» **About this exercise**: When you reach the line containing "Context Protocol stdio/SSE]" in the data below, begin returning lines exactly as written, and stop once the line containing "F4[Unified CLI: omnikb]" has been returned.

Records excerpted from a collection
____________
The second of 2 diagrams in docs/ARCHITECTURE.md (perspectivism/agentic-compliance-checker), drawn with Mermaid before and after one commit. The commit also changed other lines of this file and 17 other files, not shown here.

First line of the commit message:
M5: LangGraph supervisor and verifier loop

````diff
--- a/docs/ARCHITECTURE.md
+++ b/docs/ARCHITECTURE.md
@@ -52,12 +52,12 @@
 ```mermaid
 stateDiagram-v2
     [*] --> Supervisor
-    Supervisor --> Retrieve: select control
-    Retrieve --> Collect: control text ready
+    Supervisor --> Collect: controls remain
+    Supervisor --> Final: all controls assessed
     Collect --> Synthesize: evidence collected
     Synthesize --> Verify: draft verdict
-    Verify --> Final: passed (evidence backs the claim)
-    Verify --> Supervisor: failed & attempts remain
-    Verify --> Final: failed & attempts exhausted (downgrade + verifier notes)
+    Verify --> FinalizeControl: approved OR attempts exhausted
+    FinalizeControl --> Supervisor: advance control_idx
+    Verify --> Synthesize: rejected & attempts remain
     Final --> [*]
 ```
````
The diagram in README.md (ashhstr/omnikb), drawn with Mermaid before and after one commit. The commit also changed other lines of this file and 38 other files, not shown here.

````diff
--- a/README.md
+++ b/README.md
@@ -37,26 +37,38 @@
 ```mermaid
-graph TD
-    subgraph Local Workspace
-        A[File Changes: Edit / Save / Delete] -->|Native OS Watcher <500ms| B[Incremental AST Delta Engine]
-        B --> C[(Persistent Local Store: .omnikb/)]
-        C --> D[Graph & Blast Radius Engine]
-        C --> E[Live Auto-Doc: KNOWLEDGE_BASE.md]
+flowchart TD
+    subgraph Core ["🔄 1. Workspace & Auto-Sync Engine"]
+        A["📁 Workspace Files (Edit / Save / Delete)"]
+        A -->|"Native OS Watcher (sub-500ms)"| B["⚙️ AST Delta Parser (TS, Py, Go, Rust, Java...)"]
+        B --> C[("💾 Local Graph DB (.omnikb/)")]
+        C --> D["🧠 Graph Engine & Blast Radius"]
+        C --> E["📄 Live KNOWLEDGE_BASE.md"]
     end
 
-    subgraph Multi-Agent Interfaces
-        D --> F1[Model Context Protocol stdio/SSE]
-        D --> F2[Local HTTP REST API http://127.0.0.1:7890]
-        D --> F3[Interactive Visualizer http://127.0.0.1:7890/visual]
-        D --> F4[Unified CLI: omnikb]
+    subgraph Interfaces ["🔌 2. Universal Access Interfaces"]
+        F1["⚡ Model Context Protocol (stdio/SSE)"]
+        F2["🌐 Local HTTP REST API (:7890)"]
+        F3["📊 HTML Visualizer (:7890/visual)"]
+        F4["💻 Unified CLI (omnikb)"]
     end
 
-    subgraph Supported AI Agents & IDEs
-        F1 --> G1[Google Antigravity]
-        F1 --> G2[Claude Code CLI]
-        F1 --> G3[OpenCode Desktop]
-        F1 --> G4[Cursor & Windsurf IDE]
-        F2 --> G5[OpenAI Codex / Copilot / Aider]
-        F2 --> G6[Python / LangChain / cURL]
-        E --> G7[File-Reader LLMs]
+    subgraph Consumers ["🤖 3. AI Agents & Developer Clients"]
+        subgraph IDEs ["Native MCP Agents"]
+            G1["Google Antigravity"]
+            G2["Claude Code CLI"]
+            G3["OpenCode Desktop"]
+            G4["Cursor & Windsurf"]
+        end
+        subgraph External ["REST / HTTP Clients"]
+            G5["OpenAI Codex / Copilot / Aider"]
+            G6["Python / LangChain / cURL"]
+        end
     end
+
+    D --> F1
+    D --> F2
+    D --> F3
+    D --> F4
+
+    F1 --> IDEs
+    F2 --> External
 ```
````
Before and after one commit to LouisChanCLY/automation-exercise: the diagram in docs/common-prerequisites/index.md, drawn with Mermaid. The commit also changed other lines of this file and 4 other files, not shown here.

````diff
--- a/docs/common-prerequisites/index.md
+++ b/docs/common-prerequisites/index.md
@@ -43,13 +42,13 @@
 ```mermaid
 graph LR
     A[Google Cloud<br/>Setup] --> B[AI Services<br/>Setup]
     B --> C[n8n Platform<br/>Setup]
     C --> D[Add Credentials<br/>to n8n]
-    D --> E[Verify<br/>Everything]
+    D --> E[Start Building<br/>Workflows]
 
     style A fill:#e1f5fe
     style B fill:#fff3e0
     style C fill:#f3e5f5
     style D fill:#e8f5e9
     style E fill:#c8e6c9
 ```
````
____________
» **Problem solution**:
-        D --> F1[Model Context Protocol stdio/SSE]
-        D --> F2[Local HTTP REST API http://127.0.0.1:7890]
-        D --> F3[Interactive Visualizer http://127.0.0.1:7890/visual]
-        D --> F4[Unified CLI: omnikb]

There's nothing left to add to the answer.